  11. Centaur says:

    Speaking of wrong color luminance formulae…

    Remember how, when you click Start | Shut Down, the desktop slowly fades out to gray? Well, if you put up an image of a #0000FF bright blue square and a #FF0000 bright red circle, the square comes out brighter than the circle. The coefficients seem to be right, but their order is mixed up.

  12. mschaef says:

    Mr. Sanchez’s luminance forumula actually reminds me of the one Microsoft used to document back in QuickBasic 4.0 (IIRC, but I must admit I don’t remember what it was used for). Is this assigning different weights to different color channels typical of luminence calculations in general, or is this just a Microsoft thing?

  13. Petr Kadlec says:

    It’s a fact, nothing MS-specific. The coefficients are based on physical properties of a human eye. The most commonly used coefficients are 0.299, 0.587, 0.114 (IIRC it’s from NTSC standard).

  14. Ivo says:

    On a similar note, how do MS applications (Visual Studio for example) detect dark color schemes (High Contrast Black for example) so they can use different toolbar icons? Also, are the high contrast toolbar icons created automatically from the regular icons, or manually?

  15. DrPizza says:
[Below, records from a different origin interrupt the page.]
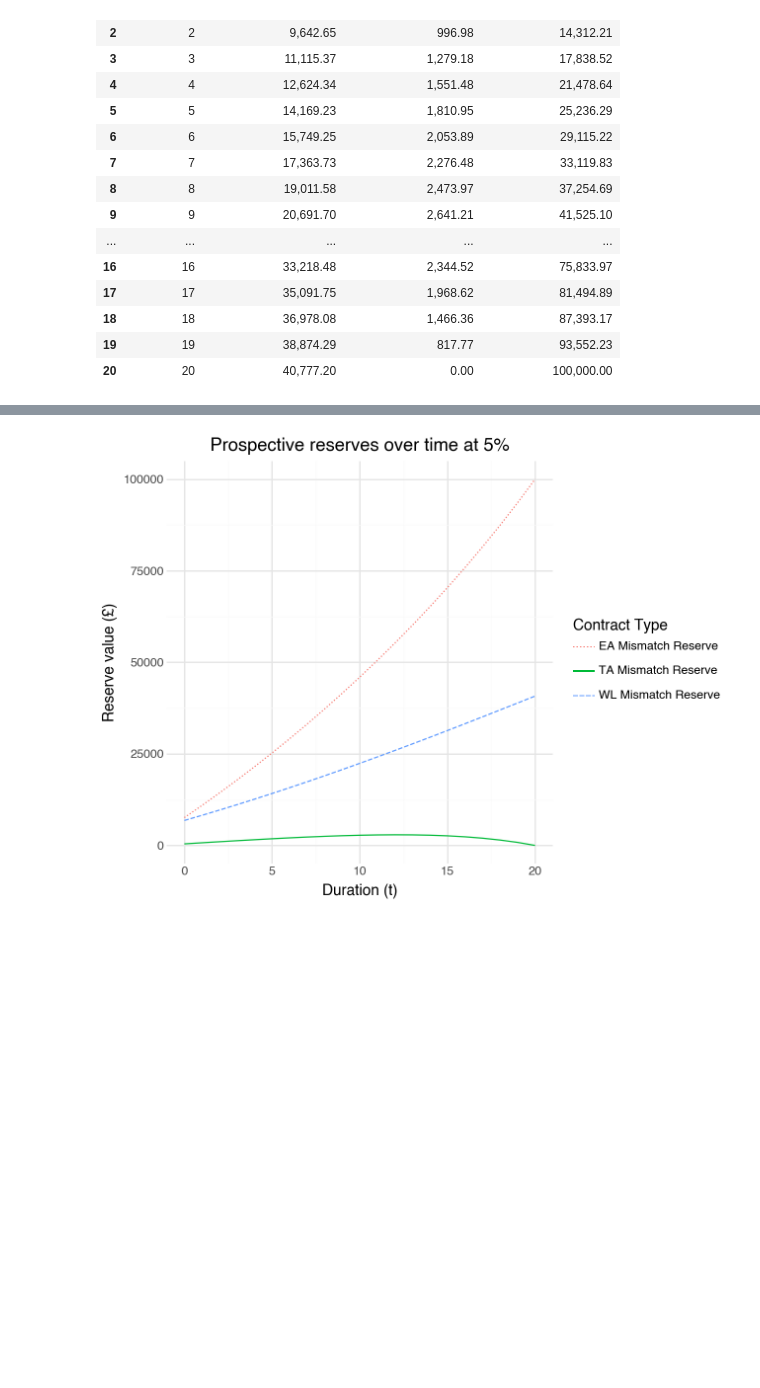
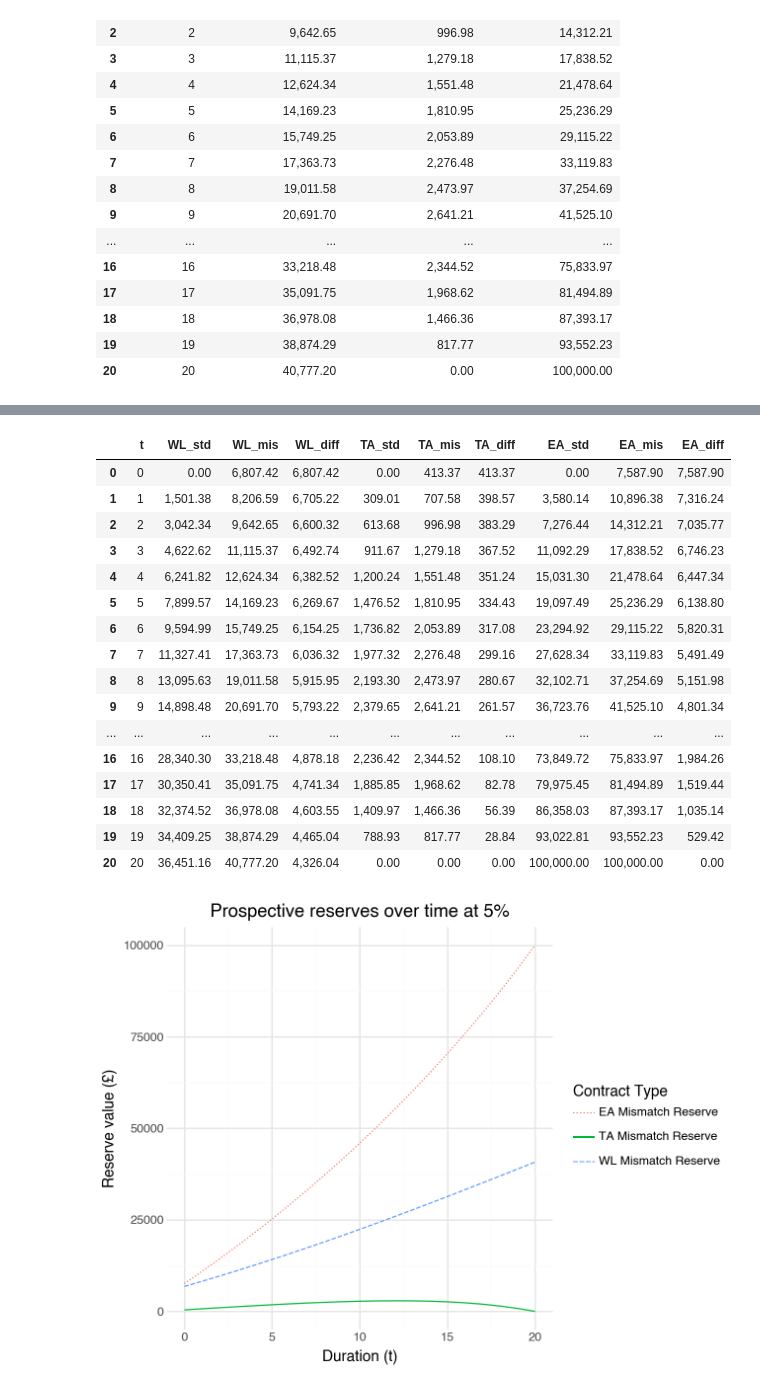
Before and after one commit to ytterbiu/smm065-computer-based-assessment, a Jupyter notebook: cm1-p2-cw-notebook.ipynb, the cells around one changed output, grey strips where cells are left out. Saved outputs shown, nothing was run; the diff lists cells and outputs as text; code cells hidden in the pictures; blank space fills up the shorter version.

```diff
--- a/cm1-p2-cw-notebook.ipynb
+++ b/cm1-p2-cw-notebook.ipynb
@@ -719,27 +719,29 @@ Time 0 WL Reserve (New Business Strain): £6807.42
 | 20 | 20 | 40,777.20 | 0.00 | 100,000.00 |
 # %%
 # checking q6 text values
-# update: changed output format
-print("All values in £:", end="\n")
-print(" t|", end="")
-print("  WL std    mis      diff     |", end="")
-print("  TA std   mis      diff    |", end="")
-print("  EA  std    mis       diff    |", end="\n")
-for t in t_values:
-    std_WL  = reserves_WL[t]
-    std_TA  = reserves_TA[t]
-    std_EA  = reserves_EA[t]
-    mm_WL   = reserves_WL_mismatch[t]
-    mm_TA   = reserves_TA_mismatch[t]
-    mm_EA   = reserves_EA_mismatch[t]
-    diff_WL = mm_WL - std_WL
-    diff_TA = mm_TA - std_TA
-    diff_EA = mm_EA - std_EA
-    # print(f"t={t:2d} WL: standard={std_WL:9.2f}  mismatch={mm_WL:9.2f}  diff={diff_WL:+9.2f} | ",end="")
-    # print(f"TA: standard={std_TA:9.2f}  mismatch={mm_TA:9.2f}  diff={diff_TA:+9.2f} | ",end="")
-    # print(f"EA: standard={std_EA:9.2f}  mismatch={mm_EA:9.2f}  diff={diff_EA:+9.2f}")
-    print(f"{t:2d}|",end="")
-    print(f"{std_WL:9.2f} {mm_WL:9.2f} {diff_WL:+9.2f}",end=" | ")
-    print(f"{std_TA:7.2f} {mm_TA:8.2f} {diff_TA:+9.2f}",end=" | ")
-    print(f"{std_EA:9.2f} {mm_EA:9.2f} {diff_EA:+9.2f}",end=" |\n")
+# looking at differences & therefore 'strain' over time
+std_WL = np.array(reserves_WL)
+std_TA = np.array(reserves_TA)
+std_EA = np.array(reserves_EA)
+
+mm_WL = np.array(reserves_WL_mismatch)
+mm_TA = np.array(reserves_TA_mismatch)
+mm_EA = np.array(reserves_EA_mismatch)
+
+# create dataframe to display differences
+df_reserves_mismatch_diff = pd.DataFrame({
+    "t": t_values,
+    "WL_std": std_WL,
+    "WL_mis": mm_WL,
+    "WL_diff": mm_WL - std_WL,
+    "TA_std": std_TA,
+    "TA_mis": mm_TA,
+    "TA_diff": mm_TA - std_TA,
+    "EA_std": std_EA,
+    "EA_mis": mm_EA,
+    "EA_diff": mm_EA - std_EA,
+})
+
+# display
+display(df_reserves_mismatch_diff.round(2))
 # %% [output]
@@ -763,3 +748,20 @@ All values in £:
+|  | t | WL_std | WL_mis | WL_diff | TA_std | TA_mis | TA_diff | EA_std | EA_mis | EA_diff |
+| 0 | 0 | 0.00 | 6,807.42 | 6,807.42 | 0.00 | 413.37 | 413.37 | 0.00 | 7,587.90 | 7,587.90 |
+| 1 | 1 | 1,501.38 | 8,206.59 | 6,705.22 | 309.01 | 707.58 | 398.57 | 3,580.14 | 10,896.38 | 7,316.24 |
+| 2 | 2 | 3,042.34 | 9,642.65 | 6,600.32 | 613.68 | 996.98 | 383.29 | 7,276.44 | 14,312.21 | 7,035.77 |
+| 3 | 3 | 4,622.62 | 11,115.37 | 6,492.74 | 911.67 | 1,279.18 | 367.52 | 11,092.29 | 17,838.52 | 6,746.23 |
+| 4 | 4 | 6,241.82 | 12,624.34 | 6,382.52 | 1,200.24 | 1,551.48 | 351.24 | 15,031.30 | 21,478.64 | 6,447.34 |
+| 5 | 5 | 7,899.57 | 14,169.23 | 6,269.67 | 1,476.52 | 1,810.95 | 334.43 | 19,097.49 | 25,236.29 | 6,138.80 |
+| 6 | 6 | 9,594.99 | 15,749.25 | 6,154.25 | 1,736.82 | 2,053.89 | 317.08 | 23,294.92 | 29,115.22 | 5,820.31 |
+| 7 | 7 | 11,327.41 | 17,363.73 | 6,036.32 | 1,977.32 | 2,276.48 | 299.16 | 27,628.34 | 33,119.83 | 5,491.49 |
+| 8 | 8 | 13,095.63 | 19,011.58 | 5,915.95 | 2,193.30 | 2,473.97 | 280.67 | 32,102.71 | 37,254.69 | 5,151.98 |
+| 9 | 9 | 14,898.48 | 20,691.70 | 5,793.22 | 2,379.65 | 2,641.21 | 261.57 | 36,723.76 | 41,525.10 | 4,801.34 |
+| ... | ... | ... | ... | ... | ... | ... | ... | ... | ... | ... |
+| 16 | 16 | 28,340.30 | 33,218.48 | 4,878.18 | 2,236.42 | 2,344.52 | 108.10 | 73,849.72 | 75,833.97 | 1,984.26 |
+| 17 | 17 | 30,350.41 | 35,091.75 | 4,741.34 | 1,885.85 | 1,968.62 | 82.78 | 79,975.45 | 81,494.89 | 1,519.44 |
+| 18 | 18 | 32,374.52 | 36,978.08 | 4,603.55 | 1,409.97 | 1,466.36 | 56.39 | 86,358.03 | 87,393.17 | 1,035.14 |
+| 19 | 19 | 34,409.25 | 38,874.29 | 4,465.04 | 788.93 | 817.77 | 28.84 | 93,022.81 | 93,552.23 | 529.42 |
+| 20 | 20 | 36,451.16 | 40,777.20 | 4,326.04 | 0.00 | 0.00 | 0.00 | 100,000.00 | 100,000.00 | 0.00 |
 # %%
 # repeating plot for Q6
 # Melt the dataframe into Long/Tidy format for plotnine
```
Also changed, not shown: parts of 1 cell of this notebook.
    "On a similar note, how do MS applications (Visual Studio for example) detect dark color schemes (High Contrast Black for example) so they can use different toolbar icons?"

    How do they do it?

    Unreliably or not at all, in my experience.

    If they have an algorithm to do such a thing, I’ve not seen it, and I’ve seen plenty of dark colour schemes.

  16. Raymond Chen says:

    Commenting on this article has been closed.

Comments are closed.